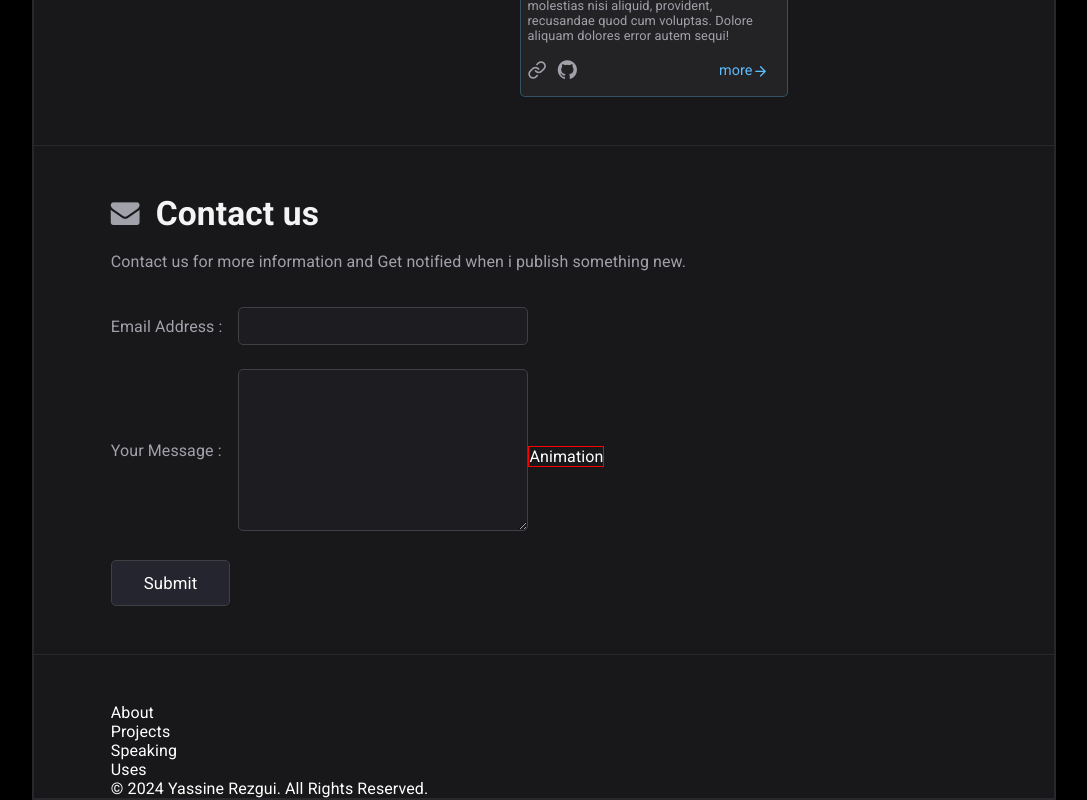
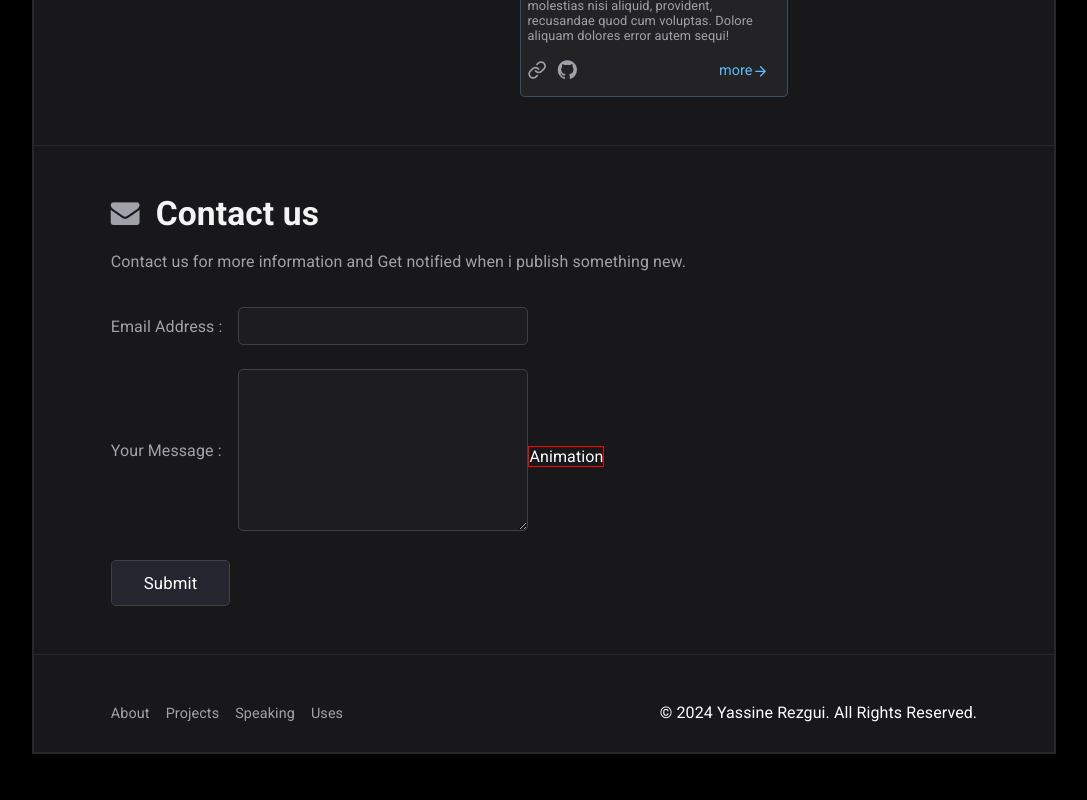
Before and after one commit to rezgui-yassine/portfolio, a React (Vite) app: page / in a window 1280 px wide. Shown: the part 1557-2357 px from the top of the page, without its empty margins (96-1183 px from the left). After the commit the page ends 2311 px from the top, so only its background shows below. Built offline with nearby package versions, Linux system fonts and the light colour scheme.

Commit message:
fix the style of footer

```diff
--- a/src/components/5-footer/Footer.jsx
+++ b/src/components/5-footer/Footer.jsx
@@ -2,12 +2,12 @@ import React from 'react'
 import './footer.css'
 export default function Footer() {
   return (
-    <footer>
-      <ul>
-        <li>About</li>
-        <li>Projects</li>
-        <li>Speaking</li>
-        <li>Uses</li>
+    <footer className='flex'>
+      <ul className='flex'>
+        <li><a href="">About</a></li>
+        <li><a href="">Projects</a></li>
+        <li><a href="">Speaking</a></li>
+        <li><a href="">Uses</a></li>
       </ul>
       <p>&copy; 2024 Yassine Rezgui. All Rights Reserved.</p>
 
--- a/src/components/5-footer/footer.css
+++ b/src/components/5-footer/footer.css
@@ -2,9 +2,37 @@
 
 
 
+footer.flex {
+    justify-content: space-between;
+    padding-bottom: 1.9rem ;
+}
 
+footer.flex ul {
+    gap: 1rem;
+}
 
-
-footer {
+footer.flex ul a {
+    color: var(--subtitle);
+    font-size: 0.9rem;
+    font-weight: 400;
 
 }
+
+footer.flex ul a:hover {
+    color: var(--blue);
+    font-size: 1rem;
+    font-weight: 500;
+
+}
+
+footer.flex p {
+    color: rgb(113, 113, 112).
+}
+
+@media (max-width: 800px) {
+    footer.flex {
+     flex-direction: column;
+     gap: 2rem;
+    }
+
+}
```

--

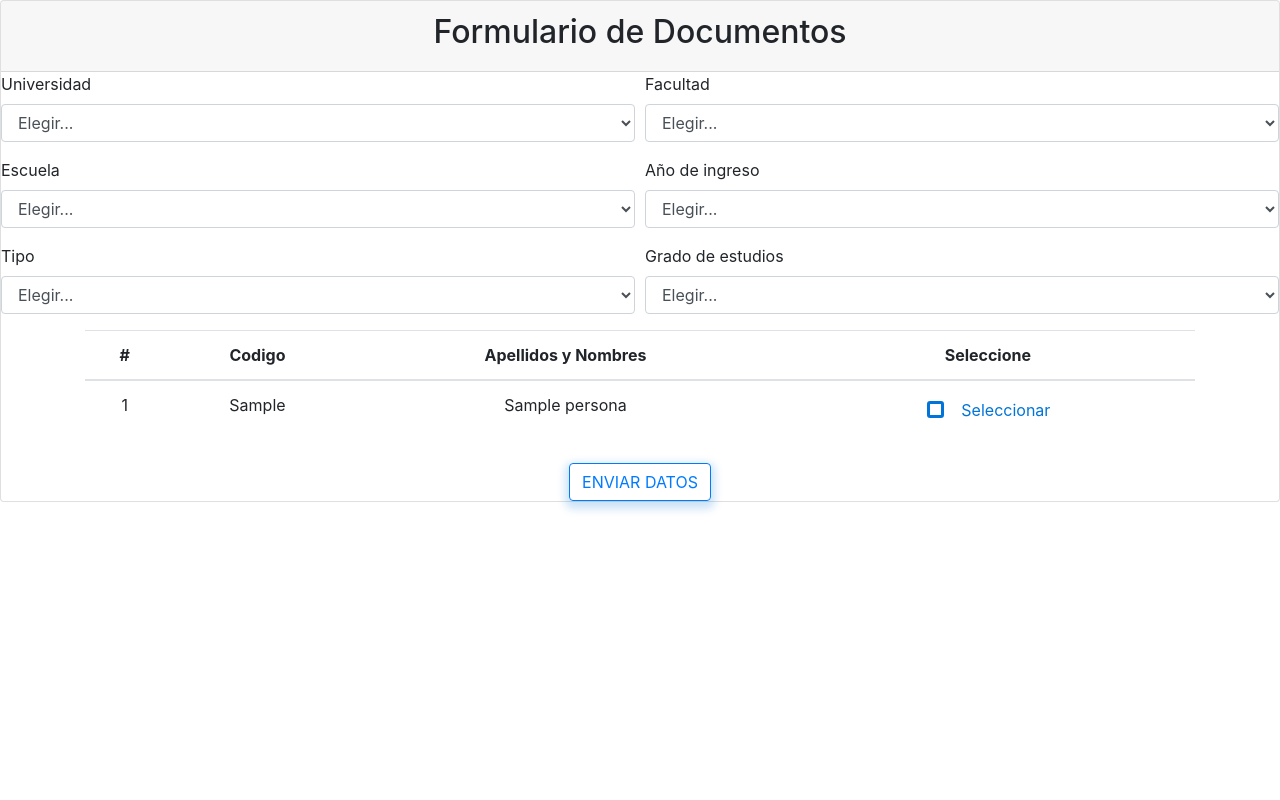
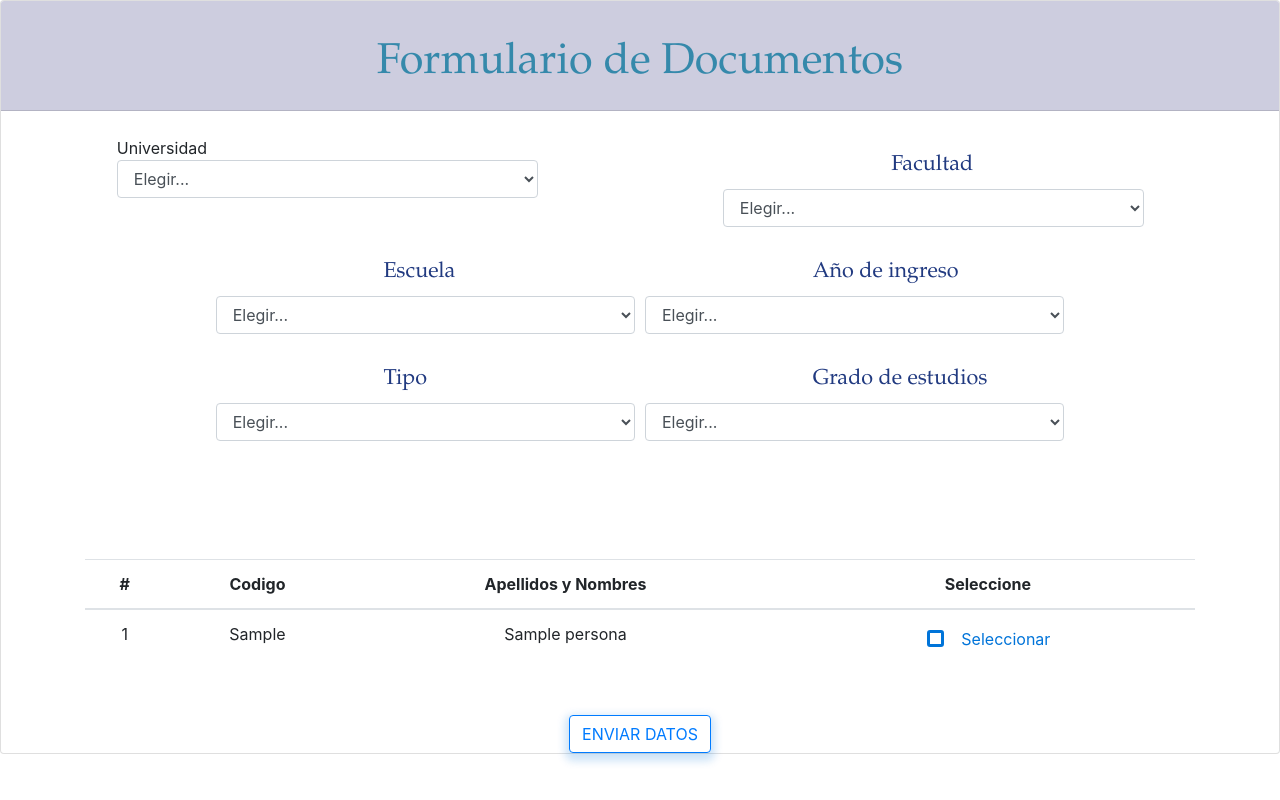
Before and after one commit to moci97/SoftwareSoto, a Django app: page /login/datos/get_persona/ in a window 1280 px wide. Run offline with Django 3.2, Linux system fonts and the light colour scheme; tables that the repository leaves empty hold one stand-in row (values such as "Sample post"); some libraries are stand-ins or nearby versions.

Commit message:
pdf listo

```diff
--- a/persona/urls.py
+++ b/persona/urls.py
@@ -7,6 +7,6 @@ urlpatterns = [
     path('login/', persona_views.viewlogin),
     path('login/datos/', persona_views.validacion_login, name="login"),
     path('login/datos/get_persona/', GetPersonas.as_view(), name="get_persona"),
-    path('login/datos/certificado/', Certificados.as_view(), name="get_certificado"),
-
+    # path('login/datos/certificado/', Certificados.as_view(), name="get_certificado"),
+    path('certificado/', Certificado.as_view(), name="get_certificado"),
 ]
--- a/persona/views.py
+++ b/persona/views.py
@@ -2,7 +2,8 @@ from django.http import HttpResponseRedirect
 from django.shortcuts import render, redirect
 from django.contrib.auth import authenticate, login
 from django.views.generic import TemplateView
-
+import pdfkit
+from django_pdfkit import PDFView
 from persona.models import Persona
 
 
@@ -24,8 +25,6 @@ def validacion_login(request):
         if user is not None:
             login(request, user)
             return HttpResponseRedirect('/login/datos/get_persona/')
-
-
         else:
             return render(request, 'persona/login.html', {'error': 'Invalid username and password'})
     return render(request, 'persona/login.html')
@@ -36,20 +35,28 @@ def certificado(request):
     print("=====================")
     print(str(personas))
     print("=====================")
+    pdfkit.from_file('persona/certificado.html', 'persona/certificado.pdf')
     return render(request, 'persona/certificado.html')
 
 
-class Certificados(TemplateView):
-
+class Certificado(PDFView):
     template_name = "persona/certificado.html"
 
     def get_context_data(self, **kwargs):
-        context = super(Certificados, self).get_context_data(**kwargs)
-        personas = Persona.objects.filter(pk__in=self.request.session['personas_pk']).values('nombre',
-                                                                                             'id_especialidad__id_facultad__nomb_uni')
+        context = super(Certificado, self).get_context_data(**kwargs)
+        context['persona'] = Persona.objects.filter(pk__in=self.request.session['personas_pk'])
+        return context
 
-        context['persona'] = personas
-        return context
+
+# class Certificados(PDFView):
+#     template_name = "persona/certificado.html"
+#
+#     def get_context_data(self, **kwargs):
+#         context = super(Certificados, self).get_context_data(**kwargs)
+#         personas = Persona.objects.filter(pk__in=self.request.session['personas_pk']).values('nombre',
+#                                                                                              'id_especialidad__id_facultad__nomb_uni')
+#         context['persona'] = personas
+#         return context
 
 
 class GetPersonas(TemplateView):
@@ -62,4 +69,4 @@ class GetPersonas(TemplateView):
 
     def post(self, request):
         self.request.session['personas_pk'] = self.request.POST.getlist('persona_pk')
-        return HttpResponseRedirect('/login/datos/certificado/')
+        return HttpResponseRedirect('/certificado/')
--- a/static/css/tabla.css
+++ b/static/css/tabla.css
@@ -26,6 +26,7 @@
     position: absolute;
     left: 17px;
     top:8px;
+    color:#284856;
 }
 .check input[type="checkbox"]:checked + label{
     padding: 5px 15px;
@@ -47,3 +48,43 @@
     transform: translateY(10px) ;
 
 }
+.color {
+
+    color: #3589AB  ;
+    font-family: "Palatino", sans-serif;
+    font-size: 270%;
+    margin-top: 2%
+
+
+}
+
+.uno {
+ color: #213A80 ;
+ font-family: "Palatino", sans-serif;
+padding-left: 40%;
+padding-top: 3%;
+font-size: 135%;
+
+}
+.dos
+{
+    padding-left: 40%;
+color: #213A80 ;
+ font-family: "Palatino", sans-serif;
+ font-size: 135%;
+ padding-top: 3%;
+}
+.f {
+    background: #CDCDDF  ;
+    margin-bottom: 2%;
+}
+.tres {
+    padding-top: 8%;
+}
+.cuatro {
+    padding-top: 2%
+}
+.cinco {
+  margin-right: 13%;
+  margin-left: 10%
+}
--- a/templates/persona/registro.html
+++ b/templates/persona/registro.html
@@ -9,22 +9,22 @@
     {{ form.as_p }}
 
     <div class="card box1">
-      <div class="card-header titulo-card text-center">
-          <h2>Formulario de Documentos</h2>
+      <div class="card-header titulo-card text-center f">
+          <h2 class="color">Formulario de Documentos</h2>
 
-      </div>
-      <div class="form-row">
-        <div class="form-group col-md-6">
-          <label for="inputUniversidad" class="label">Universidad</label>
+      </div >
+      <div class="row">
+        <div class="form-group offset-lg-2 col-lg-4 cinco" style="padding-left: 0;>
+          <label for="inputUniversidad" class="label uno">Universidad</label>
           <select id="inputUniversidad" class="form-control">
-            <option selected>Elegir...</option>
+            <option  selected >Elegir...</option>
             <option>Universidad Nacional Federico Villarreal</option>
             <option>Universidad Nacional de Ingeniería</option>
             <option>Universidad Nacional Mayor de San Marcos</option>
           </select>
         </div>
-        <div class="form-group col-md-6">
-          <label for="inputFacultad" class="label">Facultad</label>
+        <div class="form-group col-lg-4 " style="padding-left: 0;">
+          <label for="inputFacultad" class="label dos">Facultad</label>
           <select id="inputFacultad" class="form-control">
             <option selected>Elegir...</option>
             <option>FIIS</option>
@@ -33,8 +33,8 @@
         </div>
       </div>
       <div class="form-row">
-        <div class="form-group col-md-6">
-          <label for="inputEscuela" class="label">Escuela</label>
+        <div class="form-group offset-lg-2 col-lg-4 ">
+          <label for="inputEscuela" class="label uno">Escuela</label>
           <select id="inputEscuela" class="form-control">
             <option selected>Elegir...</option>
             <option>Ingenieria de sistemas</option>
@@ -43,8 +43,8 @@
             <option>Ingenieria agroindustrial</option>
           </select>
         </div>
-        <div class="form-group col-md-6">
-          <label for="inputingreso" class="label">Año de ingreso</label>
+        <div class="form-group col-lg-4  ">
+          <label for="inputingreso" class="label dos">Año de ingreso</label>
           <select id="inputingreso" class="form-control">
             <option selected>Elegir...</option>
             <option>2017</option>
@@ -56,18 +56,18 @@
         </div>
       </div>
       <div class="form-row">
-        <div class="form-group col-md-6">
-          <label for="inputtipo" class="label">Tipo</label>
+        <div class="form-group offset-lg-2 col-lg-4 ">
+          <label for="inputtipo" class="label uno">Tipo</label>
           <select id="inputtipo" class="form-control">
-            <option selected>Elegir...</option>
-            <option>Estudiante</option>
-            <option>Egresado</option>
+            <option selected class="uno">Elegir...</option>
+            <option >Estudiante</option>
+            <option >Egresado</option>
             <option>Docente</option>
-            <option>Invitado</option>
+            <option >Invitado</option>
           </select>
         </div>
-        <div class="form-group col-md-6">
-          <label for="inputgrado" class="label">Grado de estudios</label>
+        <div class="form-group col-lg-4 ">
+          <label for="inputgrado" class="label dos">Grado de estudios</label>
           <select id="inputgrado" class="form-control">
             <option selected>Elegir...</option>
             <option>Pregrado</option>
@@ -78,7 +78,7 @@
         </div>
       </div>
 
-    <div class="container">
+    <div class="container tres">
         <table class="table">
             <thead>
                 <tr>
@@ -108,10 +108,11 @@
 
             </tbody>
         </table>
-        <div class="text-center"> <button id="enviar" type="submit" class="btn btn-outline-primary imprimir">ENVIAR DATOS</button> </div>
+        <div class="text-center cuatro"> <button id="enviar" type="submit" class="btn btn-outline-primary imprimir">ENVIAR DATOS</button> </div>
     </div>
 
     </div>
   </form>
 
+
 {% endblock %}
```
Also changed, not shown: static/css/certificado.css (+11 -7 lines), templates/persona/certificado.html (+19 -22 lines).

▶ [Directions] Take the word "size" and find each line of the material that contains it. Copy those lines.

▶ [Result for this exercise]
+    font-size: 0.9rem;
+    font-size: 1rem;
+    font-size: 270%;
+font-size: 135%;
+ font-size: 135%;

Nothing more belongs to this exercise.